# [EXERCISE DIRECTIONS]
Since only the words are wanted, reproduce every entry exactly and leave the images behind.

# [DATA EXTRACTS]
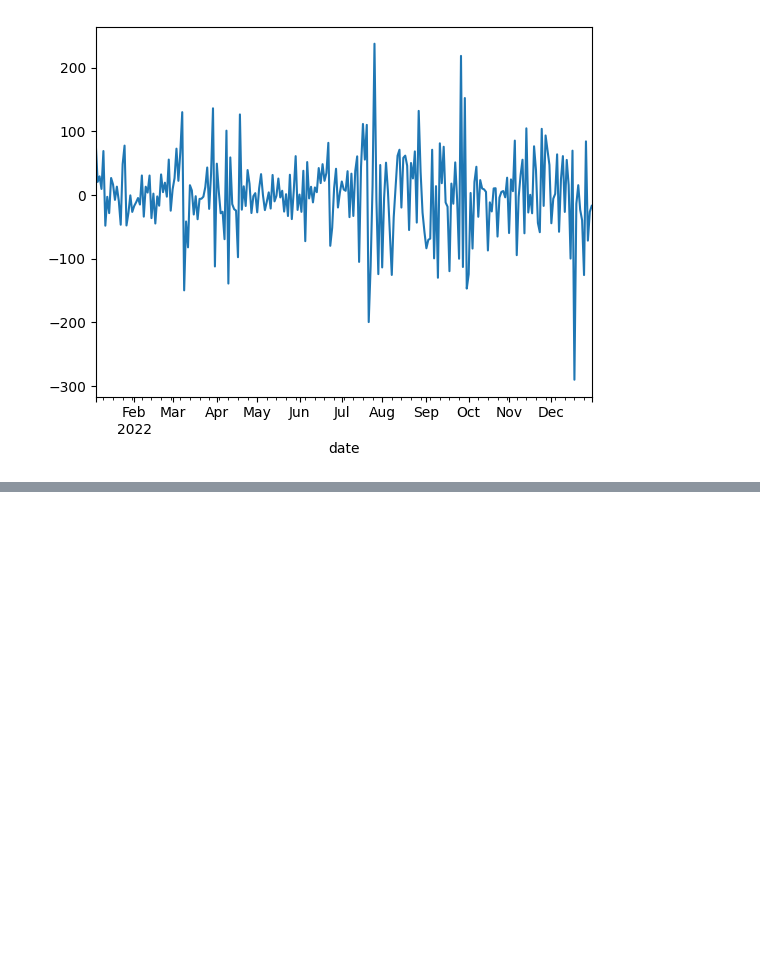
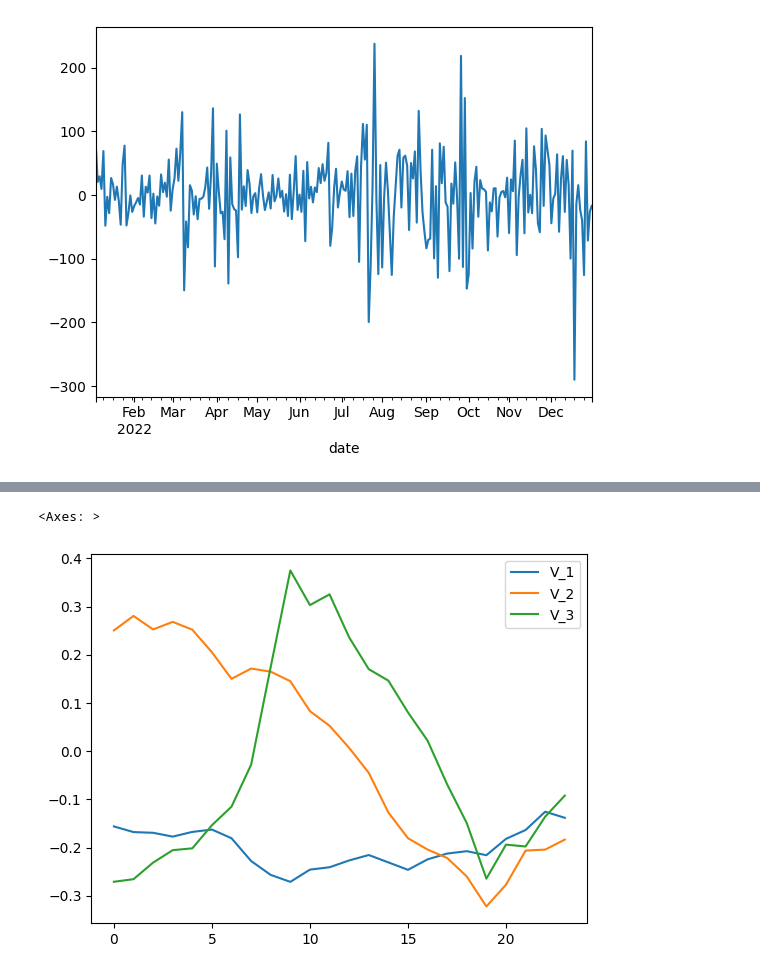
Before and after one commit to Hbrvk/Svd_energy_price, a Jupyter notebook: code/playground.ipynb, the cells around one changed output, grey strips where cells are left out. Drawn from its saved outputs; the diff is of its cells as text; code cells hidden in the pictures; blank space fills up the shorter version.

```diff
--- a/playground.ipynb
+++ b/code/playground.ipynb
@@ -90,0 +93,7 @@ Vt.iloc[:3,:].T.plot()
+# %%
+Vt = pd.DataFrame(Vt)
+Vt.index = [f"V_{i}" for i in range(1,25)]
+Vt.iloc[:3,:].T.plot()
+# %% [output]
+<Axes: >
+[figure, added]
```
Also changed, not shown: parts of 12 cells of this notebook, 7 other files.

# [TASK OUTPUT]
Before and after one commit to Hbrvk/Svd_energy_price, a Jupyter notebook: code/playground.ipynb, the cells around one changed output, grey strips where cells are left out. Drawn from its saved outputs; the diff is of its cells as text; code cells hidden in the pictures; blank space fills up the shorter version.

```diff
--- a/playground.ipynb
+++ b/code/playground.ipynb
@@ -90,0 +93,7 @@ Vt.iloc[:3,:].T.plot()
+# %%
+Vt = pd.DataFrame(Vt)
+Vt.index = [f"V_{i}" for i in range(1,25)]
+Vt.iloc[:3,:].T.plot()
+# %% [output]
+<Axes: >
+[figure, added]
```
Also changed, not shown: parts of 12 cells of this notebook, 7 other files.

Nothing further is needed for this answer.